::: Records for processing :::
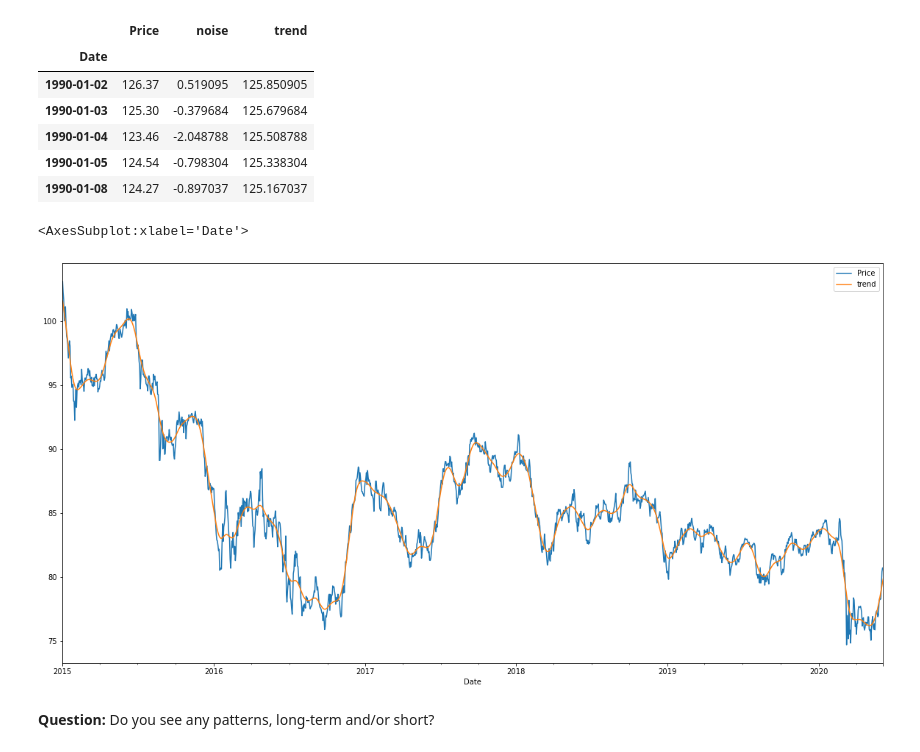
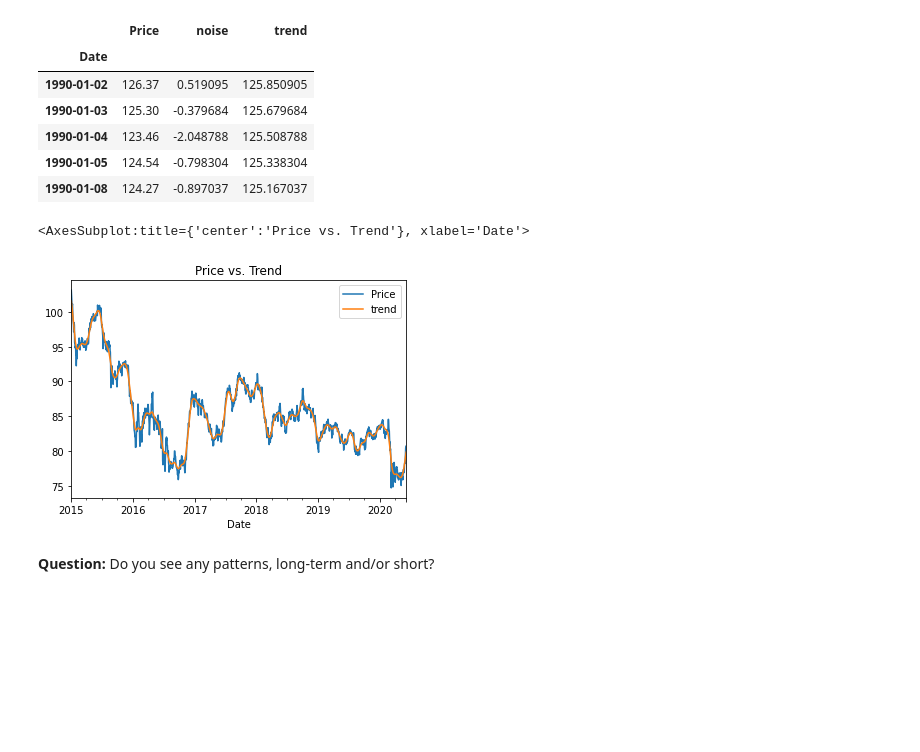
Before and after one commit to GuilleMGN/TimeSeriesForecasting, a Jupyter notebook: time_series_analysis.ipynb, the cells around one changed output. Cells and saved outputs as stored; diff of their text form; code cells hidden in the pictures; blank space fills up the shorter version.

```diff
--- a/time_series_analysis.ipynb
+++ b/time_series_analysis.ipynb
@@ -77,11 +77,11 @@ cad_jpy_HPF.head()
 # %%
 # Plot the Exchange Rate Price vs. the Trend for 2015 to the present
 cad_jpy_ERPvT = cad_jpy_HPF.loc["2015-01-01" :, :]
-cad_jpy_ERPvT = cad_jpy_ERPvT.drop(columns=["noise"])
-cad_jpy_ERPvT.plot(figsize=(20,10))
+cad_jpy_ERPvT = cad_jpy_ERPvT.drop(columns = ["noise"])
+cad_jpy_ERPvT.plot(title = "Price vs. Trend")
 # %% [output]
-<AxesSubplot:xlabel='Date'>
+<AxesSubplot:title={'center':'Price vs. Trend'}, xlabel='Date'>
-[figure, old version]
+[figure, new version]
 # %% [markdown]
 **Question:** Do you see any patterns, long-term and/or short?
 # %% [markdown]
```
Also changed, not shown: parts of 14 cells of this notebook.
:::
-- Exercise --
Copy all the data exactly as written, but skip any picture.

-- Finished task --
Before and after one commit to GuilleMGN/TimeSeriesForecasting, a Jupyter notebook: time_series_analysis.ipynb, the cells around one changed output. Cells and saved outputs as stored; diff of their text form; code cells hidden in the pictures; blank space fills up the shorter version.

```diff
--- a/time_series_analysis.ipynb
+++ b/time_series_analysis.ipynb
@@ -77,11 +77,11 @@ cad_jpy_HPF.head()
 # %%
 # Plot the Exchange Rate Price vs. the Trend for 2015 to the present
 cad_jpy_ERPvT = cad_jpy_HPF.loc["2015-01-01" :, :]
-cad_jpy_ERPvT = cad_jpy_ERPvT.drop(columns=["noise"])
-cad_jpy_ERPvT.plot(figsize=(20,10))
+cad_jpy_ERPvT = cad_jpy_ERPvT.drop(columns = ["noise"])
+cad_jpy_ERPvT.plot(title = "Price vs. Trend")
 # %% [output]
-<AxesSubplot:xlabel='Date'>
+<AxesSubplot:title={'center':'Price vs. Trend'}, xlabel='Date'>
-[figure, old version]
+[figure, new version]
 # %% [markdown]
 **Question:** Do you see any patterns, long-term and/or short?
 # %% [markdown]
```
Also changed, not shown: parts of 14 cells of this notebook.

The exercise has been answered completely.